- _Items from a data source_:

☆ ☆ ☆

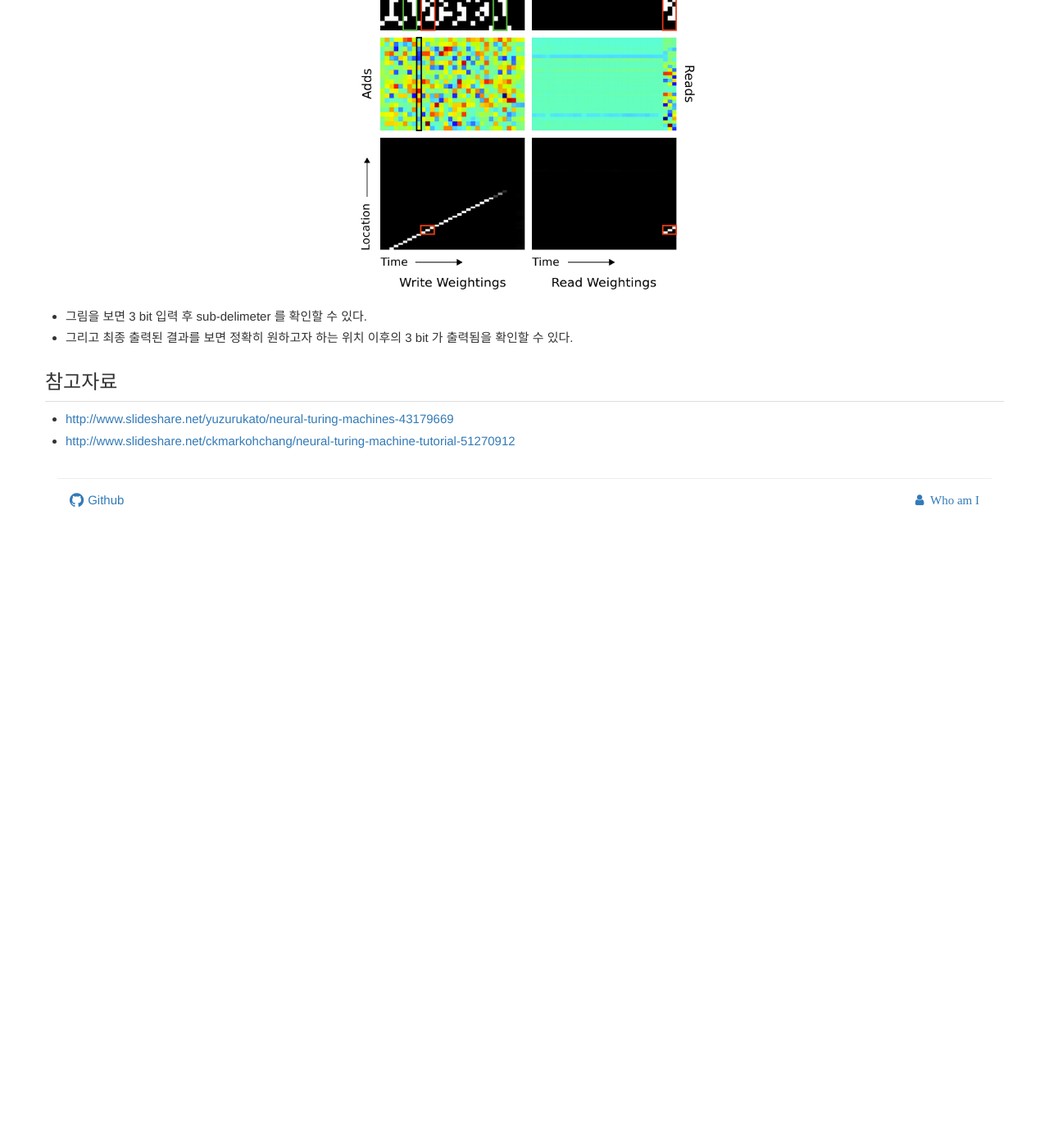
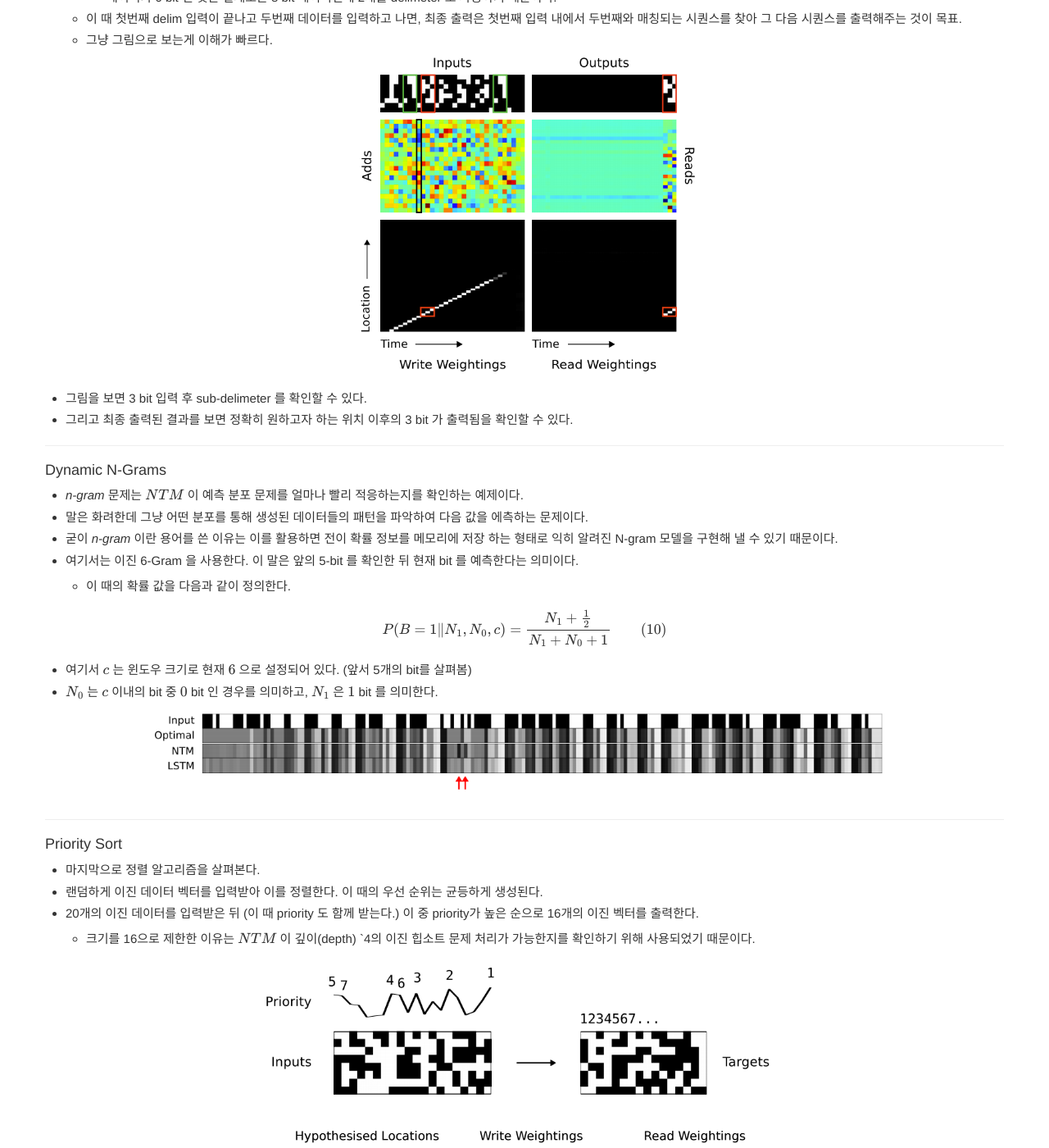
Before and after one commit to norman3/papers, a Jekyll site: the page built from docs/neural_turing_machine.md, in a window 1280 px wide and 1400 px high, scrolled down 14379 px. Shown: the whole window at 82% size. Built offline with Jekyll 4.4.1, drawn with Linux system fonts in a browser that asks for light colours; nearby versions of some CDN libraries; library files that are not in the unit come from our copies; formulas are drawn with MathJax 3; before the commit the page ends 15009 px from its top, so only the background shows below that; some of the changed text lies outside the part shown.

Commit message:
end of ntm

```diff
--- a/docs/neural_turing_machine.md
+++ b/docs/neural_turing_machine.md
@@ -397,9 +397,9 @@ end while
 
 ![figure.18]({{ site.baseurl }}/images/{{ page.group }}/f18.png){:class="center-block" height="600px"}
 
-![figure.19]({{ site.baseurl }}/images/{{ page.group }}/f19.png){:class="center-block" height="300px"}
+![figure.19]({{ site.baseurl }}/images/{{ page.group }}/f19.png){:class="center-block" height="400px"}
 
-- - - -
+- - -
 
 #### Associative Recall
 
@@ -418,8 +418,53 @@ end while
 - 그리고 최종 출력된 결과를 보면 정확히 원하고자 하는 위치 이후의 3 bit 가 출력됨을 확인할 수 있다.
 
 
+- - -
 
+#### Dynamic N-Grams
 
+- *n-gram* 문제는 \\(NTM\\) 이 예측 분포 문제를 얼마나 빨리 적응하는지를 확인하는 예제이다.
+- 말은 화려한데 그냥 어떤 분포를 통해 생성된 데이터들의 패턴을 파악하여 다음 값을 에측하는 문제이다.
+- 굳이 *n-gram* 이란 용어를 쓴 이유는 이를 활용하면 전이 확률 정보를 메모리에 저장 하는 형태로 익히 알려진 N-gram 모델을 구현해 낼 수 있기 때문이다.
+- 여기서는 이진 6-Gram 을 사용한다. 이 말은 앞의 5-bit 를 확인한 뒤 현재 bit 를 예측한다는 의미이다.
+    - 이 때의 확률 값을 다음과 같이 정의한다.
+
+$$P(B=1\|N_1, N_0, c) = \frac{N_1+\frac{1}{2}}{N_1+N_0+1}\qquad{(10)}$$
+
+- 여기서 \\(c\\) 는 윈도우 크기로 현재 \\(6\\) 으로 설정되어 있다. (앞서 5개의 bit를 살펴봄)
+- \\(N\_0\\) 는 \\(c\\) 이내의 bit 중 \\(0\\) bit 인 경우를 의미하고, \\(N_1\\) 은 \\(1\\) bit 를 의미한다.
+
+![figure.21]({{ site.baseurl }}/images/{{ page.group }}/f21.png){:class="center-block" height="120px"}
+
+- - -
+
+#### Priority Sort
+
+- 마지막으로 정렬 알고리즘을 살펴본다.
+- 랜덤하게 이진 데이터 벡터를 입력받아 이를 정렬한다. 이 때의 우선 순위는 균등하게 생성된다.
+- 20개의 이진 데이터를 입력받은 뒤 (이 때 priority 도 함께 받는다.) 이 중 priority가 높은 순으로 16개의 이진 벡터를 출력한다.
+    - 크기를 16으로 제한한 이유는 \\(NTM\\) 이 깊이(depth) `4의 이진 힙소트 문제 처리가 가능한지를 확인하기 위해 사용되었기 때문이다.
+
+![figure.22]({{ site.baseurl }}/images/{{ page.group }}/f22.png){:class="center-block" height="200px"}
+
+![figure.23]({{ site.baseurl }}/images/{{ page.group }}/f23.png){:class="center-block" height="200px"}
+
+- 뭐 결과는 이렇다는데 자세한 내용이 없어서 생략하도록 하자.
+
+- - -
+
+#### Experimental Settings
+
+- \\(NTM\\) with Feeadforward
+
+![figure.24]({{ site.baseurl }}/images/{{ page.group }}/f24.png){:class="center-block" height="200px"}
+
+- \\(NTM\\) with \\(LSTM\\)
+
+![figure.25]({{ site.baseurl }}/images/{{ page.group }}/f25.png){:class="center-block" height="200px"}
+
+- \\(LSTM\\)
+
+![figure.26]({{ site.baseurl }}/images/{{ page.group }}/f26.png){:class="center-block" height="200px"}
 
 ## 참고자료
 
```
Also changed, not shown: images/neural_turing_machine/f21.png (added), images/neural_turing_machine/f22.png (added), images/neural_turing_machine/f23.png (added), images/neural_turing_machine/f24.png (added), images/neural_turing_machine/f25.png (added), images/neural_turing_machine/f26.png (added).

☆ ☆ ☆

- _TASK DESCRIPTION_: When the string "while" appears in a line of the records above, that line is to be copied.

- _PROBLEM SOLUTION_:
@@ -397,9 +397,9 @@ end while
@@ -418,8 +418,53 @@ end while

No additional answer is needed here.